PETER - Clement Clarke Moore Poems


Poems » clement clarke moore » peter


Strong and slippery, built for the midnight grass-party confronted by four cats,
    he sleeps his time away -- the detached first claw on his foreleg which corresponds
    to the thumb, retracted to its tip; the small tuft of fronds
        or katydid legs above each eye, still numbering the units in each group;
            the shadbones regularly set about his mouth, to droop or rise

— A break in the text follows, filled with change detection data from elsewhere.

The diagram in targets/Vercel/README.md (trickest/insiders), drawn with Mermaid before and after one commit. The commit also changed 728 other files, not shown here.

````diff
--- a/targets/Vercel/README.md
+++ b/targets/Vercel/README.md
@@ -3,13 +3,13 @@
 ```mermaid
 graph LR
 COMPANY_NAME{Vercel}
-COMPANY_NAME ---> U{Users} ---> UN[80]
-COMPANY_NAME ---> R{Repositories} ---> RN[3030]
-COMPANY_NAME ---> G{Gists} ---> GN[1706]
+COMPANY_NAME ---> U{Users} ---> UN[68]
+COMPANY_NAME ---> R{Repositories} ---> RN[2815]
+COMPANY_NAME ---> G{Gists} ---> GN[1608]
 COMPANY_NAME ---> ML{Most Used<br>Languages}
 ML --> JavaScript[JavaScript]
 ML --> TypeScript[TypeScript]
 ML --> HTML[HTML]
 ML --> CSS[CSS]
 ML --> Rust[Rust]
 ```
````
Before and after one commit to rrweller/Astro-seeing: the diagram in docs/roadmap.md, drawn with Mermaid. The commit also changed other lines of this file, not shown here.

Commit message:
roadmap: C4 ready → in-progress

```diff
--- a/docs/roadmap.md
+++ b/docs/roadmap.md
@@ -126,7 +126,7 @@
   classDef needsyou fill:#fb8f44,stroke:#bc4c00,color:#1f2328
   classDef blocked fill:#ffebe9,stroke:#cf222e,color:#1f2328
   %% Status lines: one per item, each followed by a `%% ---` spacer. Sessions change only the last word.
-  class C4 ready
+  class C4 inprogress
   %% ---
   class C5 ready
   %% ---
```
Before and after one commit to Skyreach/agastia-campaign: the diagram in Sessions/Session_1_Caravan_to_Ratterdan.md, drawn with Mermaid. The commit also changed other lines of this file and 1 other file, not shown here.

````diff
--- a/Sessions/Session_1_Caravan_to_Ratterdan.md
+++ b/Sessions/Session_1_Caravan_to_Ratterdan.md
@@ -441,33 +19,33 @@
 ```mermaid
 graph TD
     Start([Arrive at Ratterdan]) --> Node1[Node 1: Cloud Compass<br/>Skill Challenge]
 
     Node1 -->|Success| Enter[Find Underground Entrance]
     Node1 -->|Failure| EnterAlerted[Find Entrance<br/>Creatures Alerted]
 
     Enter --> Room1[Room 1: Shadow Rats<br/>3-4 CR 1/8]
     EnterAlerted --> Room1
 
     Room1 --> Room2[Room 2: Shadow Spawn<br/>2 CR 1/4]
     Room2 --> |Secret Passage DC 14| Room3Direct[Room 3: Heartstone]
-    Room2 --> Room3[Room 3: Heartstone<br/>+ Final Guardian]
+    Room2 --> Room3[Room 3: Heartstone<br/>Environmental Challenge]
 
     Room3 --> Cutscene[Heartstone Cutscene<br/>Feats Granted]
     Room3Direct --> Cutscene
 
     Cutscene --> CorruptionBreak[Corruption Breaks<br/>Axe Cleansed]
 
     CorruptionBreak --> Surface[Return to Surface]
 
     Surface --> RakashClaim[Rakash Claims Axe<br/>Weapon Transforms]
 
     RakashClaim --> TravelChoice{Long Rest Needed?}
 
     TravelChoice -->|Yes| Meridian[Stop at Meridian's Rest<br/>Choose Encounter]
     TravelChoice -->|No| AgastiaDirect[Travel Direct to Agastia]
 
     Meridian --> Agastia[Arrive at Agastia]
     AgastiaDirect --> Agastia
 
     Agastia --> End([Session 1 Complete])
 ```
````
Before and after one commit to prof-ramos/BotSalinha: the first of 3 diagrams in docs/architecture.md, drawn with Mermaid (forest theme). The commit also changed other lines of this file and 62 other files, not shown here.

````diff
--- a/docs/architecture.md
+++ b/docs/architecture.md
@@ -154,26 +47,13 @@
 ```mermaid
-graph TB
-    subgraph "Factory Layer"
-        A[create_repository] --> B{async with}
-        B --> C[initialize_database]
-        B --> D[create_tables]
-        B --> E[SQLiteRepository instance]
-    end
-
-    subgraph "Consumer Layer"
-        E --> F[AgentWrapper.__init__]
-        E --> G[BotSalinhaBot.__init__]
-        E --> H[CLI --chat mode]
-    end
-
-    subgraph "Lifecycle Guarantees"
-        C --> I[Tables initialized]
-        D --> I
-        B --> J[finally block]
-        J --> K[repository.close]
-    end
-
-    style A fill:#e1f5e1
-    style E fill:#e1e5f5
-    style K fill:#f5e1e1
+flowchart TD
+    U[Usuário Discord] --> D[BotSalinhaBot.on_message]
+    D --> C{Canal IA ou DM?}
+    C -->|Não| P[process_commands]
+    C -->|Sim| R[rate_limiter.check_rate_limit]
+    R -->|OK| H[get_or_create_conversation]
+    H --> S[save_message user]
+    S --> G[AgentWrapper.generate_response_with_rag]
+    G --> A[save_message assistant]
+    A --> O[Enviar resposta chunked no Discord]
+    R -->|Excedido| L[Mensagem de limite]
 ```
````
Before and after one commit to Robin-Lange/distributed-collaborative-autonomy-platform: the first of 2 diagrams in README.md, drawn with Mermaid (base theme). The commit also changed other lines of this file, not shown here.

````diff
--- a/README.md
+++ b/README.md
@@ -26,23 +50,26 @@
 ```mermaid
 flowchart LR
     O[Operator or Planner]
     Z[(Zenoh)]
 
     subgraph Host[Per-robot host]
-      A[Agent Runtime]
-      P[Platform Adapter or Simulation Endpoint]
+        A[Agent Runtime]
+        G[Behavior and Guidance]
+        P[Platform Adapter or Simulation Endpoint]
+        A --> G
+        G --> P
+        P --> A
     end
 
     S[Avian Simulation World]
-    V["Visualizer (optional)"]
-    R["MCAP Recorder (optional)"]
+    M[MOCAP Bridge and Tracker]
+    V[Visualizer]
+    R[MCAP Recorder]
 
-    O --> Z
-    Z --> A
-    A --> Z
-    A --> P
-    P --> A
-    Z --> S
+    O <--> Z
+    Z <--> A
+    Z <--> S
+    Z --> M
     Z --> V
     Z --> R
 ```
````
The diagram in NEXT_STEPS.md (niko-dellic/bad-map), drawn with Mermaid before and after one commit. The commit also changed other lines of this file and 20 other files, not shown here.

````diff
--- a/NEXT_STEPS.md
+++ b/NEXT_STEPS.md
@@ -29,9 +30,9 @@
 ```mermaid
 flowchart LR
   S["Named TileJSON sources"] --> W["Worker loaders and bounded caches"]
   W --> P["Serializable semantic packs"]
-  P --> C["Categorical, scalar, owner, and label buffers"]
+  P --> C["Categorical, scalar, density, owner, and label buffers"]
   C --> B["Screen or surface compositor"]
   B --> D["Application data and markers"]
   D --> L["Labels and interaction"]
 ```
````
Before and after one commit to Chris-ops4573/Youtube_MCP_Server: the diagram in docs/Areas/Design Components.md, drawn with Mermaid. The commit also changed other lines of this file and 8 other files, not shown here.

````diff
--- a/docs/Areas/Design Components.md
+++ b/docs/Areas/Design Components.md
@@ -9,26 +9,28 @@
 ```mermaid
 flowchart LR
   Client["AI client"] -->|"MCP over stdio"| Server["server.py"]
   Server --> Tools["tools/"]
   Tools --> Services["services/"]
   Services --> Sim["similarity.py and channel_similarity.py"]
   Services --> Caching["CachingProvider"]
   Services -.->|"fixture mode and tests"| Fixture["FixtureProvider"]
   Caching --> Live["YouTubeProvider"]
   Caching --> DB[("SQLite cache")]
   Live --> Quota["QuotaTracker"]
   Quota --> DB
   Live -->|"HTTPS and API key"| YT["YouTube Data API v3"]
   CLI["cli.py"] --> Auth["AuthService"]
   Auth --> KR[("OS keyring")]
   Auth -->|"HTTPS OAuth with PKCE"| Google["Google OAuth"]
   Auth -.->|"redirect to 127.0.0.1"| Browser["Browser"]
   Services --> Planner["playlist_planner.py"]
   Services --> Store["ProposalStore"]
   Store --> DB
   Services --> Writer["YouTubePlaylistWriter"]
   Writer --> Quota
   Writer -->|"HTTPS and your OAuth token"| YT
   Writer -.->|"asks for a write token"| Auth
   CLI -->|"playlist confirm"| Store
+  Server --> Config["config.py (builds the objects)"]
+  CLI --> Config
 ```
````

in unison like the porcupine's quills -- motionless. He lets himself be flat­
    tened out by gravity, as it were a piece of seaweed tamed and weakened by
    exposure to the sun; compelled when extended, to lie
        stationary. Sleep is the result of his delusion that one must do as
            well as one can for oneself; sleep -- epitome of what is to

him as to the average person, the end of life. Demonstrate on him how
    the lady caught the dangerous southern snake, placing a forked stick on either
    side of its innocuous neck; one need not try to stir
        him up; his prune shaped head and alligator eyes are not a party to the
            joke. Lifted and handled, he may be dangled like an eel or set

up on the forearm like a mouse; his eyes bisected by pupils of a pin's
    width, are flickeringly exhibited, then covered up. May be? I should say,
    might have been; when he has been got the better of in a
        dream -- as in a fight with nature or with cats -- we all know it. Profound sleep is
            not with him, a fixed illusion. Springing about with froglike ac­

curacy, emitting jerky cries when taken in the hand, he is himself
    again; to sit caged by the rungs of a domestic chair would be unprofit­
    able -- human. What is the good of hypocrisy? It
        is permissible to choose one's employment, to abandon the wire nail, the
            roly-poly, when it shows signs of being no longer a pleas­

ure, to score the adjacent magazine with a double line of strokes. He can
    talk, but insolently says nothing. What of it? When one is frank, one's very
    presence is a compliment. It is clear that he can see
        the virtue of naturalness, that he is one of those who do not regard
            the published fact as a surrender. As for the disposition

invariably to affront, an animal with claws wants to have to use
    them; that eel-like extension of trunk into tail is not an accident. To
    leap, to lengthen out, divide the air -- to purloin, to pursue.
        to tell the hen: fly over the fence, go in the wrong way -- in your perturba­
            tion -- this is life; to do less would be nothing but dishonesty.